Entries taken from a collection
◇ ◇ ◇ ◇ ◇ ◇ ◇

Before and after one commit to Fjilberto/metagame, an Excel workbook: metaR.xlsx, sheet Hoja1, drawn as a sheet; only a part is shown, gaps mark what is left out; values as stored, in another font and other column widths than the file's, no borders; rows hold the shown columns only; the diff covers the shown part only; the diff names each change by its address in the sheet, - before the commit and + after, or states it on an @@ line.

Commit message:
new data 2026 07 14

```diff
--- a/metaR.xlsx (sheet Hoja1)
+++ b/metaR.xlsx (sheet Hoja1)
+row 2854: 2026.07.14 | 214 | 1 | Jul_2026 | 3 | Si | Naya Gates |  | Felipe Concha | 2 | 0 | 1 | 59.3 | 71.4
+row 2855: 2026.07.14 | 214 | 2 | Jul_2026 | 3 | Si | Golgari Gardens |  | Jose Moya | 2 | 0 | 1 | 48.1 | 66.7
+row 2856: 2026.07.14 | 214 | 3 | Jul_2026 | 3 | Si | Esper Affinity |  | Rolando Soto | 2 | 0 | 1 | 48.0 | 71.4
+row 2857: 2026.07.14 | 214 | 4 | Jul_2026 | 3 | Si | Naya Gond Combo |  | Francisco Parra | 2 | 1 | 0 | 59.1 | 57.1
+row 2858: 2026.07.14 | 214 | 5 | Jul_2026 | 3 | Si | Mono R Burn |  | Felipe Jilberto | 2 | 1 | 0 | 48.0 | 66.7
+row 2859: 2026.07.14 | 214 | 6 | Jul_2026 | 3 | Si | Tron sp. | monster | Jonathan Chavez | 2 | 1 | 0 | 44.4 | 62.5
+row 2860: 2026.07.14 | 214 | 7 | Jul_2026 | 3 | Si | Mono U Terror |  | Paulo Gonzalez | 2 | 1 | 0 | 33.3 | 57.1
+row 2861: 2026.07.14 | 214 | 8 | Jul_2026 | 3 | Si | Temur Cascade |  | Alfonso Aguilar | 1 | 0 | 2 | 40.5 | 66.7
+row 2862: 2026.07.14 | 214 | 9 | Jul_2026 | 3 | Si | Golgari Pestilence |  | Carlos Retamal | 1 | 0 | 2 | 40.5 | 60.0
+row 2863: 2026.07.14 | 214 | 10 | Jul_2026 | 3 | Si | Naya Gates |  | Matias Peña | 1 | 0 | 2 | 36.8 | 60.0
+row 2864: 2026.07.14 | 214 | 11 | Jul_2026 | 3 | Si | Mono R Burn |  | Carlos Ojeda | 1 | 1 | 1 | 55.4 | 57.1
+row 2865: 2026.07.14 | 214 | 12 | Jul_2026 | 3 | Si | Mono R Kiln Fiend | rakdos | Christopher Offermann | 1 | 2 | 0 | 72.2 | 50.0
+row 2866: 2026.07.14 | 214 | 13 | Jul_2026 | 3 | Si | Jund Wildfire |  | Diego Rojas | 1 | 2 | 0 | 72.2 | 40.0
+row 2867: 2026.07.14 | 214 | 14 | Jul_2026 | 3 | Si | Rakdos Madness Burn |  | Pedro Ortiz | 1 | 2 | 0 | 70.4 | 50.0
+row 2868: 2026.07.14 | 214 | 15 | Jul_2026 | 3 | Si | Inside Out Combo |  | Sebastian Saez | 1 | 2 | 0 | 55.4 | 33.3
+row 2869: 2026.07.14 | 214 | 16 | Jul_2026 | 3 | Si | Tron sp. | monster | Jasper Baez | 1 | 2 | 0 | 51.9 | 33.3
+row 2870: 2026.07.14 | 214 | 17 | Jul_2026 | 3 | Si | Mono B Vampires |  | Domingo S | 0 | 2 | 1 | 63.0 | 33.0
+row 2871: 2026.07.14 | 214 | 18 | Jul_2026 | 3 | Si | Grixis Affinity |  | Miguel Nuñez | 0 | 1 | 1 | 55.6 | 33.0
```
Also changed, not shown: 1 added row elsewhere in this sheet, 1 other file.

◇ ◇ ◇ ◇ ◇ ◇ ◇

» **EXERCISE**: Each entry above must be set down again without alteration.

» **EXERCISE OUTPUT**:
Before and after one commit to Fjilberto/metagame, an Excel workbook: metaR.xlsx, sheet Hoja1, drawn as a sheet; only a part is shown, gaps mark what is left out; values as stored, in another font and other column widths than the file's, no borders; rows hold the shown columns only; the diff covers the shown part only; the diff names each change by its address in the sheet, - before the commit and + after, or states it on an @@ line.

Commit message:
new data 2026 07 14

```diff
--- a/metaR.xlsx (sheet Hoja1)
+++ b/metaR.xlsx (sheet Hoja1)
+row 2854: 2026.07.14 | 214 | 1 | Jul_2026 | 3 | Si | Naya Gates |  | Felipe Concha | 2 | 0 | 1 | 59.3 | 71.4
+row 2855: 2026.07.14 | 214 | 2 | Jul_2026 | 3 | Si | Golgari Gardens |  | Jose Moya | 2 | 0 | 1 | 48.1 | 66.7
+row 2856: 2026.07.14 | 214 | 3 | Jul_2026 | 3 | Si | Esper Affinity |  | Rolando Soto | 2 | 0 | 1 | 48.0 | 71.4
+row 2857: 2026.07.14 | 214 | 4 | Jul_2026 | 3 | Si | Naya Gond Combo |  | Francisco Parra | 2 | 1 | 0 | 59.1 | 57.1
+row 2858: 2026.07.14 | 214 | 5 | Jul_2026 | 3 | Si | Mono R Burn |  | Felipe Jilberto | 2 | 1 | 0 | 48.0 | 66.7
+row 2859: 2026.07.14 | 214 | 6 | Jul_2026 | 3 | Si | Tron sp. | monster | Jonathan Chavez | 2 | 1 | 0 | 44.4 | 62.5
+row 2860: 2026.07.14 | 214 | 7 | Jul_2026 | 3 | Si | Mono U Terror |  | Paulo Gonzalez | 2 | 1 | 0 | 33.3 | 57.1
+row 2861: 2026.07.14 | 214 | 8 | Jul_2026 | 3 | Si | Temur Cascade |  | Alfonso Aguilar | 1 | 0 | 2 | 40.5 | 66.7
+row 2862: 2026.07.14 | 214 | 9 | Jul_2026 | 3 | Si | Golgari Pestilence |  | Carlos Retamal | 1 | 0 | 2 | 40.5 | 60.0
+row 2863: 2026.07.14 | 214 | 10 | Jul_2026 | 3 | Si | Naya Gates |  | Matias Peña | 1 | 0 | 2 | 36.8 | 60.0
+row 2864: 2026.07.14 | 214 | 11 | Jul_2026 | 3 | Si | Mono R Burn |  | Carlos Ojeda | 1 | 1 | 1 | 55.4 | 57.1
+row 2865: 2026.07.14 | 214 | 12 | Jul_2026 | 3 | Si | Mono R Kiln Fiend | rakdos | Christopher Offermann | 1 | 2 | 0 | 72.2 | 50.0
+row 2866: 2026.07.14 | 214 | 13 | Jul_2026 | 3 | Si | Jund Wildfire |  | Diego Rojas | 1 | 2 | 0 | 72.2 | 40.0
+row 2867: 2026.07.14 | 214 | 14 | Jul_2026 | 3 | Si | Rakdos Madness Burn |  | Pedro Ortiz | 1 | 2 | 0 | 70.4 | 50.0
+row 2868: 2026.07.14 | 214 | 15 | Jul_2026 | 3 | Si | Inside Out Combo |  | Sebastian Saez | 1 | 2 | 0 | 55.4 | 33.3
+row 2869: 2026.07.14 | 214 | 16 | Jul_2026 | 3 | Si | Tron sp. | monster | Jasper Baez | 1 | 2 | 0 | 51.9 | 33.3
+row 2870: 2026.07.14 | 214 | 17 | Jul_2026 | 3 | Si | Mono B Vampires |  | Domingo S | 0 | 2 | 1 | 63.0 | 33.0
+row 2871: 2026.07.14 | 214 | 18 | Jul_2026 | 3 | Si | Grixis Affinity |  | Miguel Nuñez | 0 | 1 | 1 | 55.6 | 33.0
```
Also changed, not shown: 1 added row elsewhere in this sheet, 1 other file.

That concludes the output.